Bell Wins Ruling vs $100 Million Class Action Over Expiring Prepaid Minutes

Last August, a $100 million class action lawsuit (with over 1 million customers) against Bell over the issue of expiring prepaid wireless minutes was certified to proceed in court, two years after it was launched by Celia Sankar of Elliot Lake, Ontario.

According to an update on the class action lawsuit’s website, Honourable Justice Belobaba of the Ontario Superior Court of Justice ruled in favour of Bell, with findings released on February 12, 2015.

The ruling specifically mentioned Bell and Solo Mobile prepaid customers, when they purchased hardware (i.e. a phone or a SIM card), were acknowledged to accept terms which stated they agreed to the following:

Value deposited into your prepaid account is available as prepaid credits for your Service and such credits are non-refundable, non-transferable, and will expire after a specified time period.

A similar expiration clause was also noted for Virgin Mobile members and highlighted by Justice Belobaba, who concluded the following:

I therefore conclude that Bell Mobility and Solo Mobile intended and their subscribers understood that unused funds would expire and could be seized “after a specified period” meaning at the end of the active period. I conclude that Virgin Mobile intended and its subscribers understood that unused funds could be seized “after the expiry date” meaning at the end of the active period. In all three cases, at the time of contracting, the defendant intended and the subscribers understood that any unused credits would expire at the end of the active period (Day 30) and could be seized after that date (i.e. on Day 31.)

The class action lawsuit counsel, led by Sotos LLP and Sack Goldblatt Mitchell LLP, have filed a notice of appeal to the decision and says they will continue to fight this case in court.

Founder and Editor-in-Chief of iPhoneinCanada.ca. Follow me on Twitter, and @iPhoneinCanada, and on Google+.

  • andrez1

    While I hate the big telcos, I can’t help but wonder how someone agrees to a contract, then sues later when they don’t like what they agreed to.

  • James23

    They just don’t understand why putting money into your phone account would need to expire if unused even when it’s already non-refundable and non-transferable.

  • SV650

    Because the phone company does not want to carry the liability for those minutes forever?
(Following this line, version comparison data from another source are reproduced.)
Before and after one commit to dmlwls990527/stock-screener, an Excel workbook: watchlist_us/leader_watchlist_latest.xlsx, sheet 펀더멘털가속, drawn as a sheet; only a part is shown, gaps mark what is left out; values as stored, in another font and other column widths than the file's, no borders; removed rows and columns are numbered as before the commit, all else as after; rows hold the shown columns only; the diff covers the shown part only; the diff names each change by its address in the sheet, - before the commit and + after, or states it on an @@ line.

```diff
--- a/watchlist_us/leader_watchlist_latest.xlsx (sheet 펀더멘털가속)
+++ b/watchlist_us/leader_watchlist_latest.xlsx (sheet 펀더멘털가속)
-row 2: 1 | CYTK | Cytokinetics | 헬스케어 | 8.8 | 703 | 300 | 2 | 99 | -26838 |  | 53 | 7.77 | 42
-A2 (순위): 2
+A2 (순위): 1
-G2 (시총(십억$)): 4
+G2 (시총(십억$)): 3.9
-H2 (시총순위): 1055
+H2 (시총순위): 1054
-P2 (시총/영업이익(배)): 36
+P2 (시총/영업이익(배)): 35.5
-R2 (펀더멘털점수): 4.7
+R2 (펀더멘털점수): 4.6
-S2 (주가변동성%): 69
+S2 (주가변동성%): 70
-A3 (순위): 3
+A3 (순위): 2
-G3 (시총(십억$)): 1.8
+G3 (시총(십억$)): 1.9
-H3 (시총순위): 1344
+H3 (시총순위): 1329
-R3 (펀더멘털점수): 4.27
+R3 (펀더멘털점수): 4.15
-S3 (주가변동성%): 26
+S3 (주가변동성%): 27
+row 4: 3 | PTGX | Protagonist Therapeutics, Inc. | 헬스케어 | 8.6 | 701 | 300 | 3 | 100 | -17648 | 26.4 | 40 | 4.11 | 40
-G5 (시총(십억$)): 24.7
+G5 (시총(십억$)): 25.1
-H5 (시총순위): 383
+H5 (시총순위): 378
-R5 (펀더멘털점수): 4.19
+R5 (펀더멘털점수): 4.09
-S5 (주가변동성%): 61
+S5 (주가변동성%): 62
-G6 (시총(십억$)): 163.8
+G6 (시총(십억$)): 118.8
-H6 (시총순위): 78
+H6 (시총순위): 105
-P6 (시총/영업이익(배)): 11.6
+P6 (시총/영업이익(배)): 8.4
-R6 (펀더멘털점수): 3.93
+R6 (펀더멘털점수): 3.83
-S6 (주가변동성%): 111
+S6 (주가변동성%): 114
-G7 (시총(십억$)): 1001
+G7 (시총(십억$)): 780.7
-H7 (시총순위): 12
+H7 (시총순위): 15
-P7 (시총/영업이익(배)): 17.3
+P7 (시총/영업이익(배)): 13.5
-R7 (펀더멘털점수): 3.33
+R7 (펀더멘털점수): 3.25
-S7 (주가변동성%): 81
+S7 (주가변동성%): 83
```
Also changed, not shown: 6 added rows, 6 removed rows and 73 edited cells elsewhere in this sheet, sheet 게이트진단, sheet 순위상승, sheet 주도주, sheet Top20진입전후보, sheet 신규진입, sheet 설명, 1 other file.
Without some form of expiry clause, how would anyone determine when the account was inactive / abandoned?

  • johnnygoodface

    And how small and buried into the Terms of Services this quote was? Ain’t it always the same issue, over and over: 25 pages of terms!